Il sogno di Scipione was a more modest affair, an azione teatrale in a single act of some 90 minutes. It was written in advance of Mozart’s second Milanese opera, Ascanio in Alba, as an occasional piece to celebrate the jubilee of the Prince-Archbishop of Salzburg. By the time Mozart returned from Milan to his native Salzburg, the old archbishop was dead and his successor Colloredo was an altogether less congenial employer, who became notorious for ordering that the obstreperous young composer be kicked downstairs. It is uncertain if the piece was ever performed, as intended, at Colloredo’s installation in 1772.

Mozart wrote the music in 1771, but the text dates from 1735 and belongs to a different generation. It was written by Pietro Metastasio, the prolific master librettist of the age, adept at spinning felicitous but conventional phrases, whose work was recycled from one composer to another. There is a disjunction between Metastasio’s orotund morality and the young Mozart’s aspiration to be original. Too often it is Metastasio who wins, but not always.

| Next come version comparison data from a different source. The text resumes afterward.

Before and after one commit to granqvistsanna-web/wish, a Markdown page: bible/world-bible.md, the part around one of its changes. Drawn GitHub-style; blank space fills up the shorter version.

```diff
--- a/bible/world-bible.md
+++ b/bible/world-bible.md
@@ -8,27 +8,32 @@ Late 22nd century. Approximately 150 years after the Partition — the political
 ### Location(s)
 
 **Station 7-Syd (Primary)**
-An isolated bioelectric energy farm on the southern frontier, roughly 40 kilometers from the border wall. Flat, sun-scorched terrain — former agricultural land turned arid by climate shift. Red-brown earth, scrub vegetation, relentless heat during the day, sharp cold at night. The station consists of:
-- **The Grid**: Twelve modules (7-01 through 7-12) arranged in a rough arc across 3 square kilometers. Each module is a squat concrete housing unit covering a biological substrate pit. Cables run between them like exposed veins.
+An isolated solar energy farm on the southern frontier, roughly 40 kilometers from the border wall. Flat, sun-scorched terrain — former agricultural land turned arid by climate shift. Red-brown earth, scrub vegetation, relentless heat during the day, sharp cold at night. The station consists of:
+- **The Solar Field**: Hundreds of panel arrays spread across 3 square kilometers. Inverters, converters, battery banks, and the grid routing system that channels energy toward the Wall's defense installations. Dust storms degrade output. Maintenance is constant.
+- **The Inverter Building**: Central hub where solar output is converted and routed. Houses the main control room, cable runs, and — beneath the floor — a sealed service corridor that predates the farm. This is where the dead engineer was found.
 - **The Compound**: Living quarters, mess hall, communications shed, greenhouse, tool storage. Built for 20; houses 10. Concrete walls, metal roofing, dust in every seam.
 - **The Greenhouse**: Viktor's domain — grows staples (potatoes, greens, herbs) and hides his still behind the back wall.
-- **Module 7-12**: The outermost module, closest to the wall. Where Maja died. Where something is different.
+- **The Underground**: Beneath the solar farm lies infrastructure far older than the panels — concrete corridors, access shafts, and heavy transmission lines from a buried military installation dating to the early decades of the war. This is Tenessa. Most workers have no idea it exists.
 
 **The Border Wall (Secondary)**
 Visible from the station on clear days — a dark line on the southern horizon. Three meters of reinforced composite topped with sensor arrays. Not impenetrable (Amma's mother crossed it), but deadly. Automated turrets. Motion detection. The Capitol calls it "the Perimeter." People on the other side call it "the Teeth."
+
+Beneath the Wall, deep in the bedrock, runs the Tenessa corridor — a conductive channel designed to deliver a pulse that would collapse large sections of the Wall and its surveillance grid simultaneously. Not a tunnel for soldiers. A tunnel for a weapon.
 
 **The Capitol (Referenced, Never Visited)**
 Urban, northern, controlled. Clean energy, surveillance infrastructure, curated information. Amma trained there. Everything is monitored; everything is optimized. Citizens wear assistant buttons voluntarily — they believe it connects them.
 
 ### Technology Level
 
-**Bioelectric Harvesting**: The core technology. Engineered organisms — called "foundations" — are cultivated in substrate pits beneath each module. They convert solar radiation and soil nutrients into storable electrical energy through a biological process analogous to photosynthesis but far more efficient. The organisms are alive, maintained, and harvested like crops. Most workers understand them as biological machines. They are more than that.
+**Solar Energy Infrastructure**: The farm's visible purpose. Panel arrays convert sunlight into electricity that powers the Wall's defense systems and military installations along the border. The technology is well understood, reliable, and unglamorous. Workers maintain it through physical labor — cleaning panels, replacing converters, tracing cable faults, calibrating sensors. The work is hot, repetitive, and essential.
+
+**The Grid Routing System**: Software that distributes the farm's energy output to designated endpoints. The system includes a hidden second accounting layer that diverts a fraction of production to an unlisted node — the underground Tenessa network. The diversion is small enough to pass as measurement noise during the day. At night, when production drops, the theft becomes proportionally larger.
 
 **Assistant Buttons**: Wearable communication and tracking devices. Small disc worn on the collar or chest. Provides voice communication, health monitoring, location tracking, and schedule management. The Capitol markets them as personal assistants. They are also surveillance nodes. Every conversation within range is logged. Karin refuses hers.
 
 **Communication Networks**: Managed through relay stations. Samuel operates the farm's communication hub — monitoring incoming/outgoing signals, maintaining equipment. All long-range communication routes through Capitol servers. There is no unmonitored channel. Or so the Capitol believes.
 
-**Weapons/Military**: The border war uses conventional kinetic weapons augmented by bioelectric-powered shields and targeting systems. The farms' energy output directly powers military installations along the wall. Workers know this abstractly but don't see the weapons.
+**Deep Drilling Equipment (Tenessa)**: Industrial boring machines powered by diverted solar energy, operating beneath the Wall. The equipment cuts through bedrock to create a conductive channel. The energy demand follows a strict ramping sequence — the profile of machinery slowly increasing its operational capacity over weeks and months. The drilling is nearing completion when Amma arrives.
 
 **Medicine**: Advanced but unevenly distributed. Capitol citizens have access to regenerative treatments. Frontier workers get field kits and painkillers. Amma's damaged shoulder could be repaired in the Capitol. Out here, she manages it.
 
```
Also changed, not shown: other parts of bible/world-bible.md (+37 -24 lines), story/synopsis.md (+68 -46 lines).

The subject of the opera is a historical figure: Publius Cornelius Scipio Aemilianus, who lived between 185 and 129 BC. He was also known as Scipio Africanus the Younger. His parentage was complicated, as appears in the opera.  He was elected Consul of the Roman Republic in 147 BC and given the command of the Roman army during the Third Punic War, in which Carthage was besieged and destroyed. He was chosen as Consul again in 134 BC.

Both Scipio’s natural father Aemilius and his socially more important adoptive father Publius appear in the opera’s Dream. Confusingly, all three men are tenors! They offer equivocal advice about the moral dilemma confronting him: how to choose between Fortune, who offers the earthly benefits of riches with attendant risk; and Constancy, who offers the more lasting rewards of truth and virtue. When he finally opts for the latter, spurned Fortune unleashes a furious cataclysm which wakes him from his dream. Both allegorical figures are played by sopranos.

As with many of Metastasio’s stories, the classical setting is a pretext for a contemporary moral. Choosing the virtuous path is meant as a tribute to Mozart’s ecclesiastical patron. Ironically, the archbishop had a reputation for hoarding money.

The conceit of the dream with a didactic message provides a framework for contrasted arias for the principal characters. It also offers Teatro la Fenice’s production team the opportunity for fantasy. Mozart, even while straining against inherited conventions, shows his burgeoning craft of clothing his singers with music that shows off their skills; and his score is enlivened with a chorus, scurrying strings and bright horns and trumpets.

Il sogno di Scipione may seldom stray beyond the conventions of its age, but it remains fascinating to observe the early emerging shoots of Mozart’s genius. Lucio Silla, his third and best opera for Milan, was less than a year away.